FOB (Free On Board) is an Incoterm that ensures a fair sharing of costs, risks, and insurance responsibilities between the buyer and the seller. When importing from China, the process can be divided into the following key stages:
- Manufacturing and preparing goods for shipping.
- Transportation from the factory to the port.
- Loading the goods onto the vessel (to the ship’s rail).
These responsibilities fall on the seller when agreeing to sell goods on FOB terms. The Chinese company is obligated to carry out and finance these actions, as well as bear the associated risks. However, it’s important to note that some Chinese companies may attempt to request additional funds or cost-sharing for transportation or alleged customs duties. As the buyer, you are not obliged to make such payments.
On the other hand, certain stages of the importing process become the buyer’s responsibility. These include:
- Sea freight from the Chinese port of loading to the destination port (e.g., Gdynia, Gdańsk, or Hamburg) and insurance of goods.
- Unloading and warehousing of goods (THC, warehousing costs, etc.).
- The customs import procedure (customs duty, VAT, submitting import documentation).
- Transportation of goods from the port to the final destination (e.g., your warehouse or company office).
It’s important to understand the responsibilities of the buyer and seller when using FOB terms for imports from China. This helps us anticipate costs and know which stages of the process we’re responsible for.
As the buyer, it is of utmost importance to conduct a meticulous assessment of transportation expenses. It is worth noting that the price quoted by Chinese manufacturers often includes solely the product’s cost. By taking these factors into consideration, we can effectively plan and allocate our budget for a smooth import process.
CIF – Cost, Insurance, and Freight
Unlike FOB terms, CIF (Cost, Insurance, and Freight) Incoterms put the responsibility of sea freight costs on the seller, specifically the Chinese manufacturer in this case. It may seem attractive, but it’s crucial to remember that our order includes both the product and the sea freight. Additionally, there are hidden costs related to CIF shipping that are passed on to the buyer at the port of discharge.
As importers, it is our desire to have control over the entire import process and product pricing. Therefore, we recommend opting for importing with FOB Incoterms.
What is FOB?
FOB, which stands for “Free On Board,” is a widely used international trade term in shipping and freight contracts. It defines the point at which the responsibility and costs for the transported goods shift from the seller to the buyer.
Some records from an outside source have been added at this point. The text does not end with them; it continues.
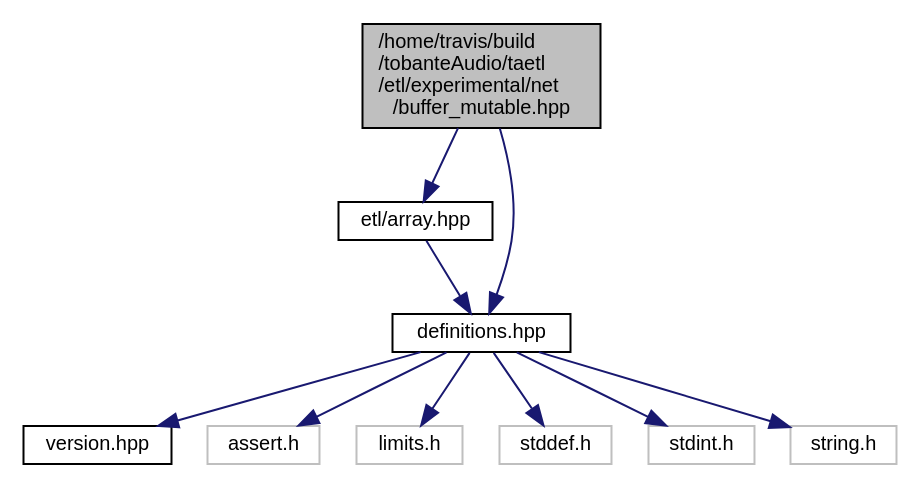
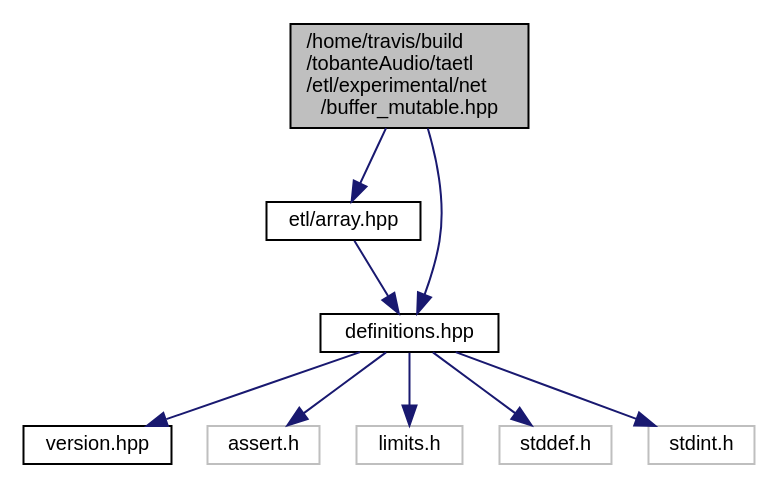
Before and after one commit to tobanteAudio/taetl: the diagram in buffer__mutable_8hpp__incl.dot, drawn with Graphviz. The commit also changed 128 other files, not shown here.

```diff
--- a/buffer__mutable_8hpp__incl.dot
+++ b/buffer__mutable_8hpp__incl.dot
@@ -1,23 +1,21 @@
 digraph "/home/travis/build/tobanteAudio/taetl/etl/experimental/net/buffer_mutable.hpp"
 {
   edge [fontname="Helvetica",fontsize="10",labelfontname="Helvetica",labelfontsize="10"];
   node [fontname="Helvetica",fontsize="10",shape=record];
   Node0 [label="/home/travis/build\l/tobanteAudio/taetl\l/etl/experimental/net\l/buffer_mutable.hpp",height=0.2,width=0.4,color="black", fillcolor="grey75", style="filled", fontcolor="black"];
   Node0 -> Node1 [color="midnightblue",fontsize="10",style="solid",fontname="Helvetica"];
   Node1 [label="etl/array.hpp",height=0.2,width=0.4,color="black", fillcolor="white", style="filled",URL="$array_8hpp.html"];
   Node1 -> Node2 [color="midnightblue",fontsize="10",style="solid",fontname="Helvetica"];
   Node2 [label="definitions.hpp",height=0.2,width=0.4,color="black", fillcolor="white", style="filled",URL="$definitions_8hpp.html"];
   Node2 -> Node3 [color="midnightblue",fontsize="10",style="solid",fontname="Helvetica"];
   Node3 [label="version.hpp",height=0.2,width=0.4,color="black", fillcolor="white", style="filled",URL="$version_8hpp.html"];
   Node2 -> Node4 [color="midnightblue",fontsize="10",style="solid",fontname="Helvetica"];
   Node4 [label="assert.h",height=0.2,width=0.4,color="grey75", fillcolor="white", style="filled"];
   Node2 -> Node5 [color="midnightblue",fontsize="10",style="solid",fontname="Helvetica"];
   Node5 [label="limits.h",height=0.2,width=0.4,color="grey75", fillcolor="white", style="filled"];
   Node2 -> Node6 [color="midnightblue",fontsize="10",style="solid",fontname="Helvetica"];
   Node6 [label="stddef.h",height=0.2,width=0.4,color="grey75", fillcolor="white", style="filled"];
   Node2 -> Node7 [color="midnightblue",fontsize="10",style="solid",fontname="Helvetica"];
   Node7 [label="stdint.h",height=0.2,width=0.4,color="grey75", fillcolor="white", style="filled"];
-  Node2 -> Node8 [color="midnightblue",fontsize="10",style="solid",fontname="Helvetica"];
-  Node8 [label="string.h",height=0.2,width=0.4,color="grey75", fillcolor="white", style="filled"];
   Node0 -> Node2 [color="midnightblue",fontsize="10",style="solid",fontname="Helvetica"];
 }
```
FOB (Free On Board) is a term used in international trade to designate a specific location, such as FOB Shanghai or FOB Miami. This location marks the point where the seller’s responsibility ends and the buyer takes over.
Let’s look at the responsibilities and costs associated with FOB:
Seller’s Responsibility (Exporter): The seller is responsible for delivering the goods to the designated FOB location. This includes packaging, loading onto the ship or transport, handling export customs clearance, and covering related costs.
Buyer’s Responsibility (Importer): Once the goods reach the FOB location, the buyer takes on the responsibility for transporting them to the final destination. This includes shipping, insurance, import customs clearance, and any additional charges incurred during transportation.